> _PROBLEM TO WORK ON_:
Look below for the lines from the one with "body * 0.78;" to the one with "const originY = y - shape.bottom * scale;", and copy exactly those lines, both ends included.

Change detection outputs
____
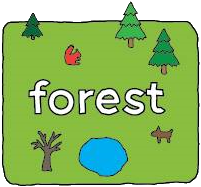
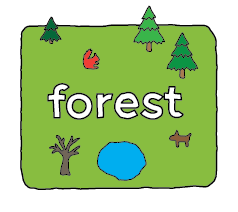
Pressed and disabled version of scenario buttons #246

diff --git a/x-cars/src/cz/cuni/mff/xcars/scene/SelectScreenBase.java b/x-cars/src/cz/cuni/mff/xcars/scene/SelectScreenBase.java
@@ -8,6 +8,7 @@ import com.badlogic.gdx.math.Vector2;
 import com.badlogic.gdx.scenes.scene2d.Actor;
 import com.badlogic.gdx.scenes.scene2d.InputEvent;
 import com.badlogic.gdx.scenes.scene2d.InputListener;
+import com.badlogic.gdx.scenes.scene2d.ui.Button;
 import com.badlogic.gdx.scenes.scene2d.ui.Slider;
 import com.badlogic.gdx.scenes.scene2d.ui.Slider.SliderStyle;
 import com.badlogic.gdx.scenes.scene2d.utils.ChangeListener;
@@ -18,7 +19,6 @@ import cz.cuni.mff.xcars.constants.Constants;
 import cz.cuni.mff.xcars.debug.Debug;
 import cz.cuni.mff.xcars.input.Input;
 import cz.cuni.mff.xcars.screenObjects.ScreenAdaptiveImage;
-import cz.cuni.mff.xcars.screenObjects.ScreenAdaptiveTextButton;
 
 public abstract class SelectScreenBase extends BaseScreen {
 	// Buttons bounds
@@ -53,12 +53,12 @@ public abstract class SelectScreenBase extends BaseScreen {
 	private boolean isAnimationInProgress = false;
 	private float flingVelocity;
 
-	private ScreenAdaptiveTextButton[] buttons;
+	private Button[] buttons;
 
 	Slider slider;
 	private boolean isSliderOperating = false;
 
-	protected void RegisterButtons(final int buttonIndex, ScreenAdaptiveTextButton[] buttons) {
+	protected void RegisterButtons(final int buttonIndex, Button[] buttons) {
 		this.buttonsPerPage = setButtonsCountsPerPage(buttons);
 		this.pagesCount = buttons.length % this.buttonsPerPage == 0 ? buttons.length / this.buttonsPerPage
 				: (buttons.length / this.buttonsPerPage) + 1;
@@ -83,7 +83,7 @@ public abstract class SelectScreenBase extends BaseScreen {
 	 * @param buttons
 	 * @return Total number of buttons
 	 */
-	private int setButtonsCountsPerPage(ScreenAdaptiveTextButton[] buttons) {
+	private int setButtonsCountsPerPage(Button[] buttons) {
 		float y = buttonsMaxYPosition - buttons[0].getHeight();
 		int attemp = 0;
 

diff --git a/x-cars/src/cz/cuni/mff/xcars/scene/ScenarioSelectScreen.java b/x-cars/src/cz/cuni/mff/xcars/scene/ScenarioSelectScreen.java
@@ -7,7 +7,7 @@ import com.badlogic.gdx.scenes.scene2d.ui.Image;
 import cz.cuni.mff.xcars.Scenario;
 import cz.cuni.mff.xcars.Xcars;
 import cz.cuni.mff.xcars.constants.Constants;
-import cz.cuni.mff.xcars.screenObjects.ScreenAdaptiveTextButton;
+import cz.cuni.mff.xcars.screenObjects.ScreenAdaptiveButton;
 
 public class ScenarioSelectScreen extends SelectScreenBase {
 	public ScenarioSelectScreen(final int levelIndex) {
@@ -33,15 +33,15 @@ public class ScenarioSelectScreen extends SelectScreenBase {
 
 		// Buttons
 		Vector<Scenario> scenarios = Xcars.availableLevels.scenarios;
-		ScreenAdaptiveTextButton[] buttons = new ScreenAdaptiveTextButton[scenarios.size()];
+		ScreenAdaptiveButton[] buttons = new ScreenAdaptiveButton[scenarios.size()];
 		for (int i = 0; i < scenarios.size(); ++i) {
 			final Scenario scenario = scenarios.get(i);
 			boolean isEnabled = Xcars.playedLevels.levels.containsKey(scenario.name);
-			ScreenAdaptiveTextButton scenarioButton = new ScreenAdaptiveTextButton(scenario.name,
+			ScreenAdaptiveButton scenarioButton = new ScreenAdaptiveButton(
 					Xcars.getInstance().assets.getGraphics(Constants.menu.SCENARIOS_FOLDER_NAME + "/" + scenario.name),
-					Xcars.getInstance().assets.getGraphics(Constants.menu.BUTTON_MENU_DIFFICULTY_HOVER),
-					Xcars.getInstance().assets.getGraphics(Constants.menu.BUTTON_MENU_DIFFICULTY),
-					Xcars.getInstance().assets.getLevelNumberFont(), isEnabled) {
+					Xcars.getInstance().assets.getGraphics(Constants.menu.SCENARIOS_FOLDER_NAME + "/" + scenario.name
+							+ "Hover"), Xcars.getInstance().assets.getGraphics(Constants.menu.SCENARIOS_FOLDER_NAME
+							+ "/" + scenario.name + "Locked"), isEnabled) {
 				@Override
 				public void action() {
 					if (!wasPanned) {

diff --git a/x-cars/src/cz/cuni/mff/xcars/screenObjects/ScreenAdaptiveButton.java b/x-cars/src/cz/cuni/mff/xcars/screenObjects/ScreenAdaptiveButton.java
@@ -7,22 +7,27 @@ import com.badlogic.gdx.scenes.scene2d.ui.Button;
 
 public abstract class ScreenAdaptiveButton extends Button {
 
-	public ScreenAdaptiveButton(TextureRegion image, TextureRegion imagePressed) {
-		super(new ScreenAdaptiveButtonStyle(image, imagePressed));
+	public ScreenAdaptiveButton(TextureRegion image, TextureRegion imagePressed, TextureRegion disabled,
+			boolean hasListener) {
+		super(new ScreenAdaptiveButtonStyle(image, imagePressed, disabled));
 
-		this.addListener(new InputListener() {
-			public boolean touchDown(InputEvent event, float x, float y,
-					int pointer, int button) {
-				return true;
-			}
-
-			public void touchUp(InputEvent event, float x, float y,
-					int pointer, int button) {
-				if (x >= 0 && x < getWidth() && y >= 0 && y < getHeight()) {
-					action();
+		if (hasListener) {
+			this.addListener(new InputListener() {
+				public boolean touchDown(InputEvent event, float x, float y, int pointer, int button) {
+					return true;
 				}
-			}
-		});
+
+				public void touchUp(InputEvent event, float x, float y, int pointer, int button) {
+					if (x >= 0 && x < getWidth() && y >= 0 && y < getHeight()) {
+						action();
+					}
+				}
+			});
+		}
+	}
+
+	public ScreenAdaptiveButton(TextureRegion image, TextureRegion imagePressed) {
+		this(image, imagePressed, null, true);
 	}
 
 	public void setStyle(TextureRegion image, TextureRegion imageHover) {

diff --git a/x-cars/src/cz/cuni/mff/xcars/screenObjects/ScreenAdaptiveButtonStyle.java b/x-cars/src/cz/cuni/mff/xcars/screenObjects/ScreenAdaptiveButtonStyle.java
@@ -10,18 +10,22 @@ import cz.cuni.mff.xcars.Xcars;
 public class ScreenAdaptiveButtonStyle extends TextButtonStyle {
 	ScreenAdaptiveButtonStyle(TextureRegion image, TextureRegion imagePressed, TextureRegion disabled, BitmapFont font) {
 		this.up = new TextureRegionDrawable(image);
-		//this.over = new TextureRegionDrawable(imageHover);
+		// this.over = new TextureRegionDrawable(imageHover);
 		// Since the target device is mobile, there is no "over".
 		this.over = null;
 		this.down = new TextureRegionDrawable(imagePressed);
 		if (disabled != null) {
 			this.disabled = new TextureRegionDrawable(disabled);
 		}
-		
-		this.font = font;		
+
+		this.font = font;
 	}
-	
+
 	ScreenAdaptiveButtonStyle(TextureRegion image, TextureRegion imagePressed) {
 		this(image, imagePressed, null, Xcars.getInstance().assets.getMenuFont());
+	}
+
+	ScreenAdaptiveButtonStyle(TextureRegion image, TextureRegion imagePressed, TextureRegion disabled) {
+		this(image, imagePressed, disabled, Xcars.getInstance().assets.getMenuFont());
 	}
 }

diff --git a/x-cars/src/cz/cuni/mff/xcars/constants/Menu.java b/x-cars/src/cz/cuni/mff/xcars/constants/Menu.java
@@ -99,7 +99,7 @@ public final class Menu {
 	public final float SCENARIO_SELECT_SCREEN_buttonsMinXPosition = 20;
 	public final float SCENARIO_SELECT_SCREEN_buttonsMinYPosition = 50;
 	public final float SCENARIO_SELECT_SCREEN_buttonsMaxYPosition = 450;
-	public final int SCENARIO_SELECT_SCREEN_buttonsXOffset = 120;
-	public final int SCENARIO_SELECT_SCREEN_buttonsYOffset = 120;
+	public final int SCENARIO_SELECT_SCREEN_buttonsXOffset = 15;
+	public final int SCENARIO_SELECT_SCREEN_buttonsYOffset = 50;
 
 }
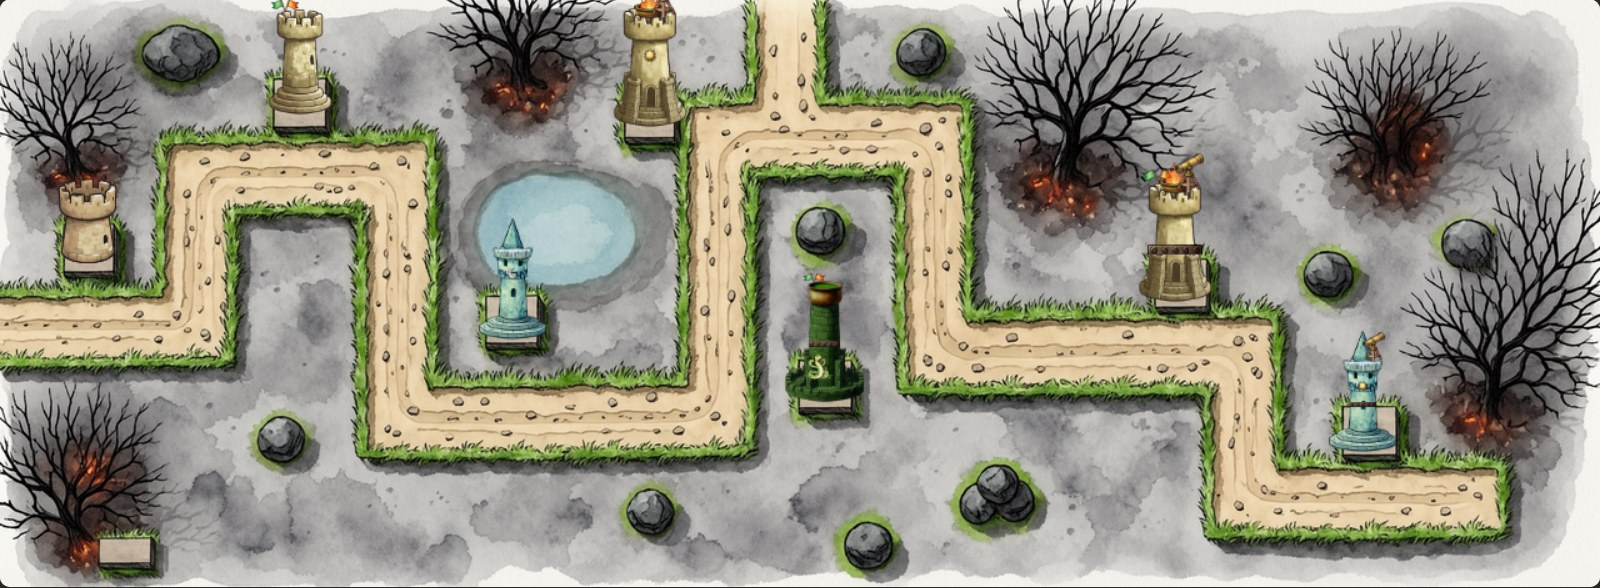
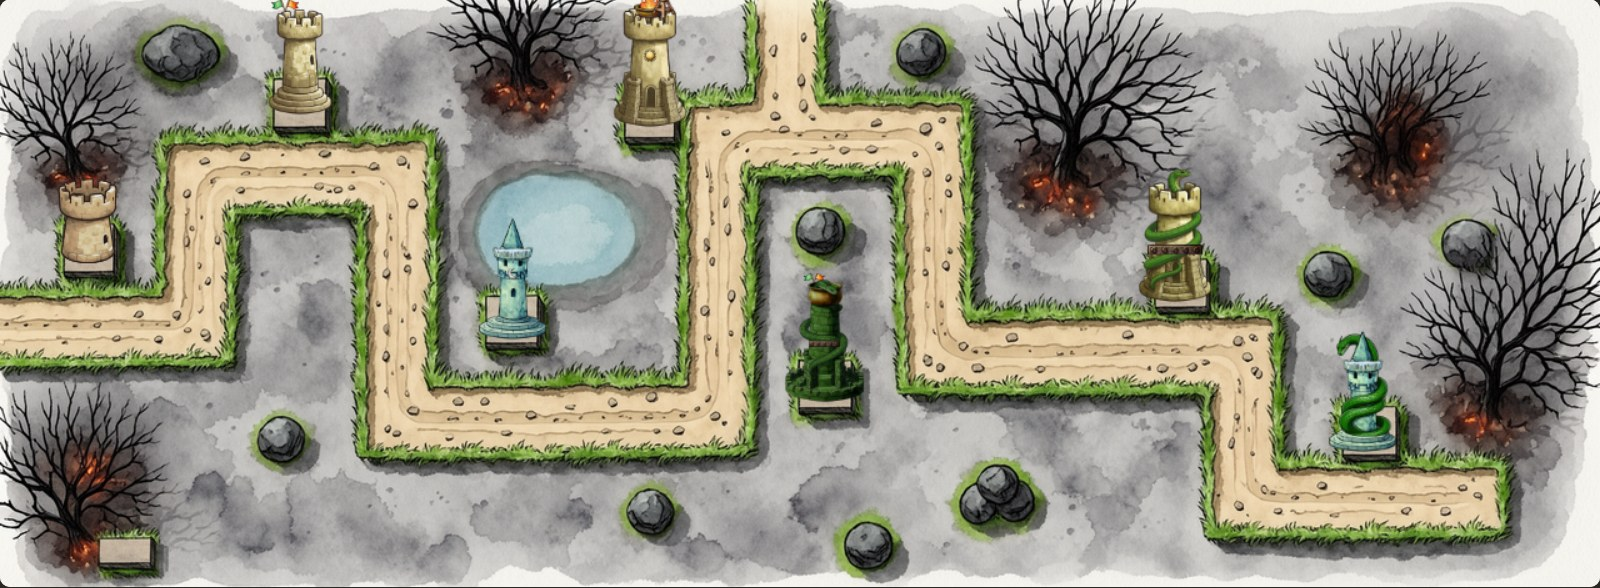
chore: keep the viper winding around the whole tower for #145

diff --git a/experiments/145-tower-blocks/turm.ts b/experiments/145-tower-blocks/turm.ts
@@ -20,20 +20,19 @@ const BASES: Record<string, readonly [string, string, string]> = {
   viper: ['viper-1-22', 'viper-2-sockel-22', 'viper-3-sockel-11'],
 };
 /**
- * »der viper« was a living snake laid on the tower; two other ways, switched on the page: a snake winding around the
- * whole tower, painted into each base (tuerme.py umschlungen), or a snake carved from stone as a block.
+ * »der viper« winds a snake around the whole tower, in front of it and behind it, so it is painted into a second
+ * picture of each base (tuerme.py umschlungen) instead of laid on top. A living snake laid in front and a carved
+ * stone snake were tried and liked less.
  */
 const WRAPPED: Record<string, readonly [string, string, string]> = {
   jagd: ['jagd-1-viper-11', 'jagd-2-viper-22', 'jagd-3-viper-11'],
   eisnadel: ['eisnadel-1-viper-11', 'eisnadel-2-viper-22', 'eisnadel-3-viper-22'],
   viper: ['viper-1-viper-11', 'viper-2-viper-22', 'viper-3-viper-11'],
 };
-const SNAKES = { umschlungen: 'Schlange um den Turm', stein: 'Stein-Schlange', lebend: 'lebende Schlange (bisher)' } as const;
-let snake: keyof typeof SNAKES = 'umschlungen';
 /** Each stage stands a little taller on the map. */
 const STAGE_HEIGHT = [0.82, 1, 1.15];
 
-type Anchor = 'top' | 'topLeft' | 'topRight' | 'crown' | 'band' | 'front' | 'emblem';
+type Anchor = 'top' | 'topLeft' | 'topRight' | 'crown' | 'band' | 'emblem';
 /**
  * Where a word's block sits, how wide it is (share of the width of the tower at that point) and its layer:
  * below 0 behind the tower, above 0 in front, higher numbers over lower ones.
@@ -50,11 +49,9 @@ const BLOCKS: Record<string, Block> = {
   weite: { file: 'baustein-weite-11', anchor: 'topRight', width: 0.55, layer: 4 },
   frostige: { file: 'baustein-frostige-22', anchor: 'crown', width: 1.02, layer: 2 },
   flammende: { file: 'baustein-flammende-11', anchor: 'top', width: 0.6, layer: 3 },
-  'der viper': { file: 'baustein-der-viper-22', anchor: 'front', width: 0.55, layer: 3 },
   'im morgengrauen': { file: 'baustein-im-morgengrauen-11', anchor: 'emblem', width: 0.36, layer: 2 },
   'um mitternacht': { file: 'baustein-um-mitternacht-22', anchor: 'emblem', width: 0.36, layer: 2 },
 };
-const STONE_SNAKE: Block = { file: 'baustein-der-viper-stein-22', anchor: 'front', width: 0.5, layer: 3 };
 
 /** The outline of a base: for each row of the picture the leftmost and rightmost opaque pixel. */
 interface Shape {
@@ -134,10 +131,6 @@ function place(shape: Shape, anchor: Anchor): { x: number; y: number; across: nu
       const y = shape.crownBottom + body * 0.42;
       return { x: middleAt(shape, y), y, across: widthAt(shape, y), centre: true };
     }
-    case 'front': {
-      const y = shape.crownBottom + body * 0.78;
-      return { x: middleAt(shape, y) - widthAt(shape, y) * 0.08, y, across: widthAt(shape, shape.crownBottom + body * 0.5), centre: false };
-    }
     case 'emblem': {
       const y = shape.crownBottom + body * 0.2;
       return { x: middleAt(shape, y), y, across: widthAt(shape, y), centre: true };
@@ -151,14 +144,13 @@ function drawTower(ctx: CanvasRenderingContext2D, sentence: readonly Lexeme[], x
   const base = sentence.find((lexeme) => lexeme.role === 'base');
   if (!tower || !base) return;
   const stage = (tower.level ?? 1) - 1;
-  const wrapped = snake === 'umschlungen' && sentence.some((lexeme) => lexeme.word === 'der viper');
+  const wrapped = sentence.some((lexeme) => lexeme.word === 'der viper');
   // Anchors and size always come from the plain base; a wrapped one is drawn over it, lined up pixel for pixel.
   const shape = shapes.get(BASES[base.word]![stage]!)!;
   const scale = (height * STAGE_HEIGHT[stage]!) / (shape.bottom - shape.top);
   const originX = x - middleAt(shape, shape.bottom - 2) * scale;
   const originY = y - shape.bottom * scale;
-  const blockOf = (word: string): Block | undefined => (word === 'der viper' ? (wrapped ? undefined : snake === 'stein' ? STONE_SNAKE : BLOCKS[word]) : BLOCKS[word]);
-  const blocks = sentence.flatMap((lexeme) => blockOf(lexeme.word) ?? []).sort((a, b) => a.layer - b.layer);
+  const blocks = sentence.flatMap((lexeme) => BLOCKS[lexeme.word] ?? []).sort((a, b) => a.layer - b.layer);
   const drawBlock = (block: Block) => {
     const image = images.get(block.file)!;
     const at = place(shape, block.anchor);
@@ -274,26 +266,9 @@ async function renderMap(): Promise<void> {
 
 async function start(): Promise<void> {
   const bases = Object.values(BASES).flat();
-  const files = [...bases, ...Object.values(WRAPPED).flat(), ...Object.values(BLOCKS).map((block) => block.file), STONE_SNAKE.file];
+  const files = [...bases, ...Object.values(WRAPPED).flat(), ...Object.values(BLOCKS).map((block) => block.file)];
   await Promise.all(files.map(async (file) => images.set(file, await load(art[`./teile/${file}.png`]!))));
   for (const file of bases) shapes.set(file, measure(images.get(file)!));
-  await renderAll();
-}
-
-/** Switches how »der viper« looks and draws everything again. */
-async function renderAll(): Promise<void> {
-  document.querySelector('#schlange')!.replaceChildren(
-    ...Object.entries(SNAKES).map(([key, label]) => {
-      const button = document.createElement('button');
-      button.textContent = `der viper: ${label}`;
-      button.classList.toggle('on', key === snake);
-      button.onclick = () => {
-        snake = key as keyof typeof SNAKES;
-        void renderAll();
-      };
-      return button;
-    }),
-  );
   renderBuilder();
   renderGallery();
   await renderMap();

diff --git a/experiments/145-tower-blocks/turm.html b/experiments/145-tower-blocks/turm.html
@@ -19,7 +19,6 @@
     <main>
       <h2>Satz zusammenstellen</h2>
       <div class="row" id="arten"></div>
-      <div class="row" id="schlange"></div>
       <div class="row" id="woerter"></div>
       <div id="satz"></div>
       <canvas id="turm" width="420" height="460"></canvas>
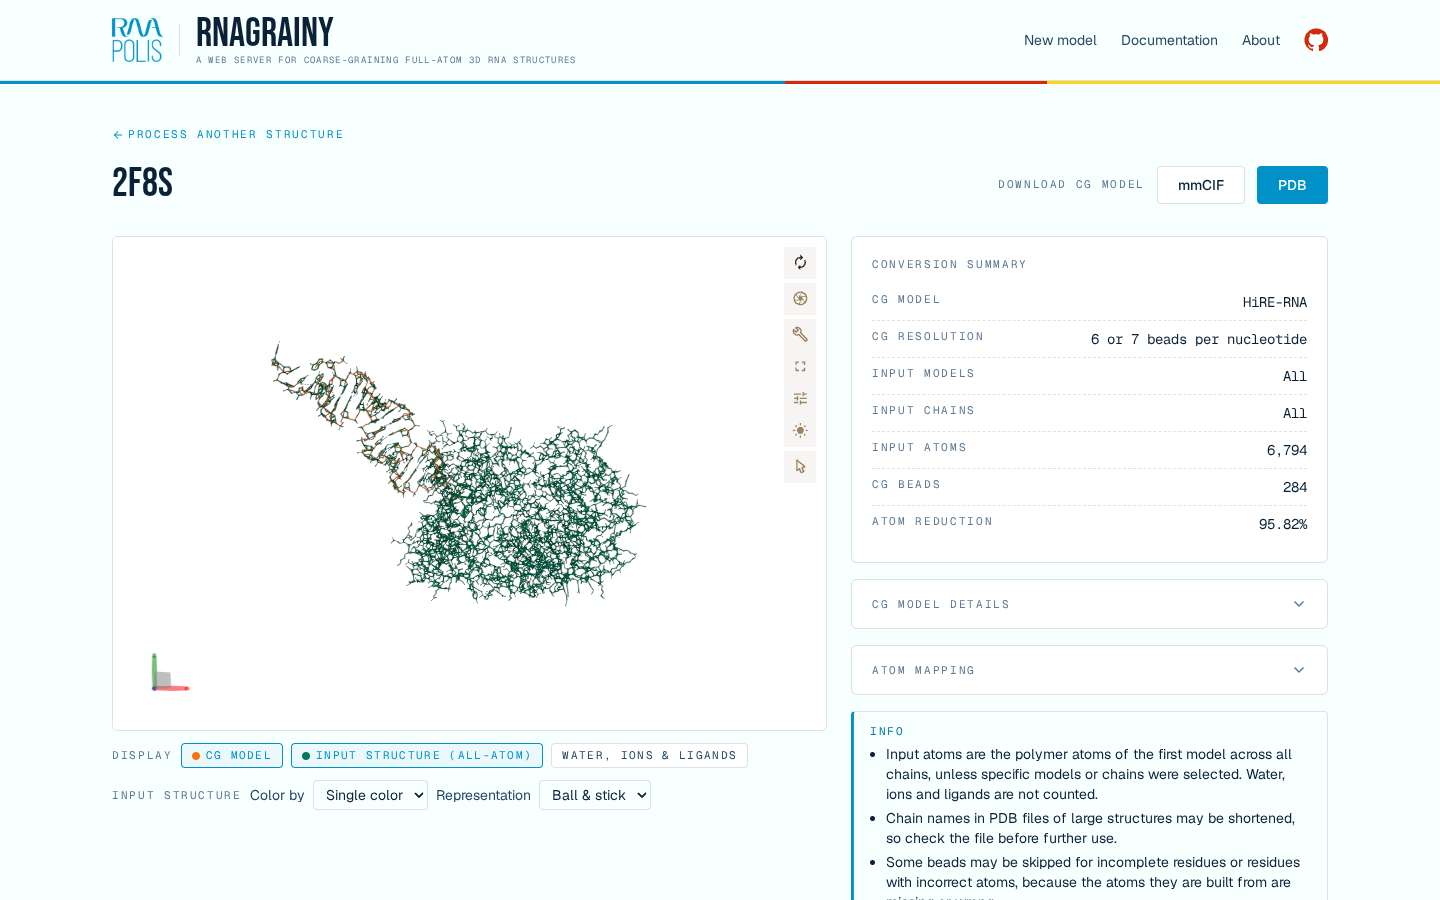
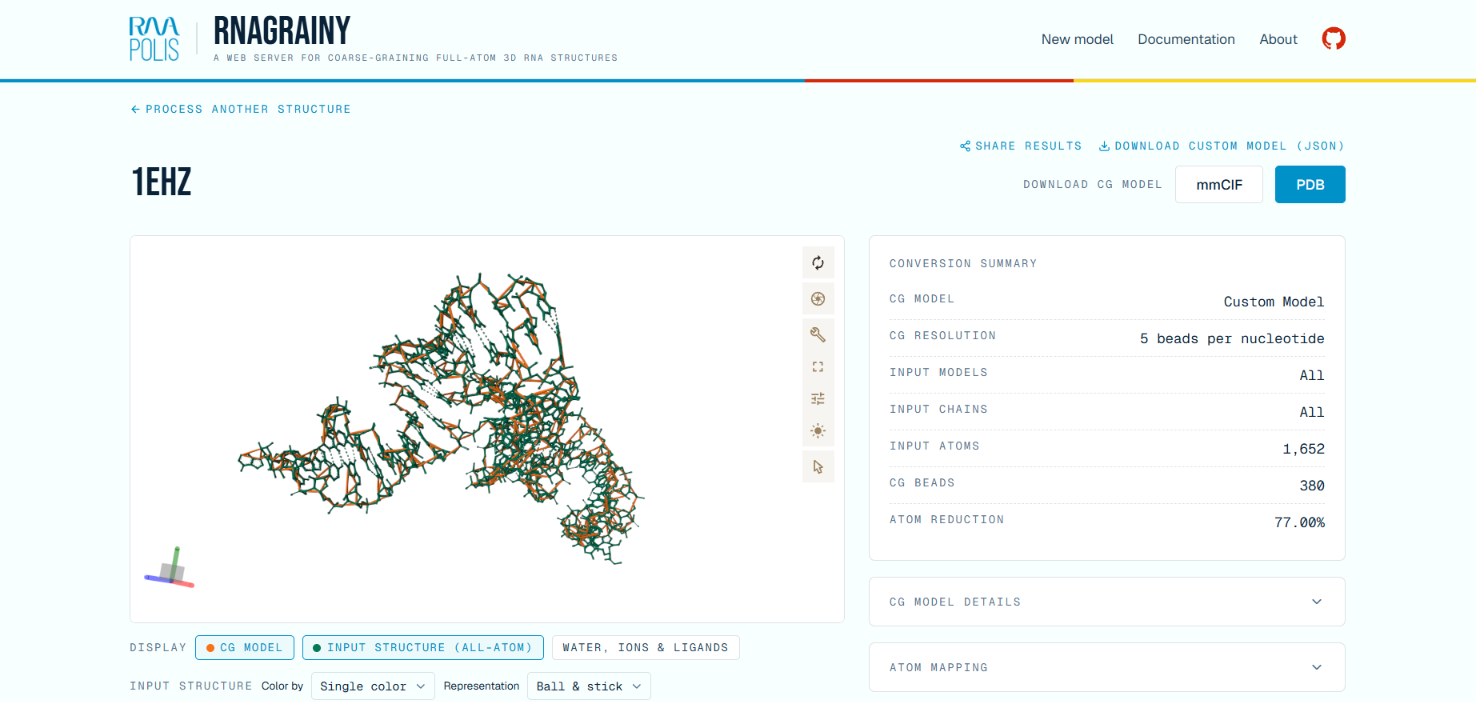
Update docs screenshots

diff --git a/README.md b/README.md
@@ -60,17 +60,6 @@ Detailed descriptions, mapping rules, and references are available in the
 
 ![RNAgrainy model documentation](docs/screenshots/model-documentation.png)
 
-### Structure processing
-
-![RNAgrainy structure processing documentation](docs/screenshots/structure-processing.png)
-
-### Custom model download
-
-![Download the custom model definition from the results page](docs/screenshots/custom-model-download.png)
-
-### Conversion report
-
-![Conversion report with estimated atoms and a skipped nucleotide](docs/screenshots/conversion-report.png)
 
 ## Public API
____
> _EXERCISE RESULT_:
-      const y = shape.crownBottom + body * 0.78;
-      return { x: middleAt(shape, y) - widthAt(shape, y) * 0.08, y, across: widthAt(shape, shape.crownBottom + body * 0.5), centre: false };
-    }
     case 'emblem': {
       const y = shape.crownBottom + body * 0.2;
       return { x: middleAt(shape, y), y, across: widthAt(shape, y), centre: true };
@@ -151,14 +144,13 @@ function drawTower(ctx: CanvasRenderingContext2D, sentence: readonly Lexeme[], x
   const base = sentence.find((lexeme) => lexeme.role === 'base');
   if (!tower || !base) return;
   const stage = (tower.level ?? 1) - 1;
-  const wrapped = snake === 'umschlungen' && sentence.some((lexeme) => lexeme.word === 'der viper');
+  const wrapped = sentence.some((lexeme) => lexeme.word === 'der viper');
   // Anchors and size always come from the plain base; a wrapped one is drawn over it, lined up pixel for pixel.
   const shape = shapes.get(BASES[base.word]![stage]!)!;
   const scale = (height * STAGE_HEIGHT[stage]!) / (shape.bottom - shape.top);
   const originX = x - middleAt(shape, shape.bottom - 2) * scale;
   const originY = y - shape.bottom * scale;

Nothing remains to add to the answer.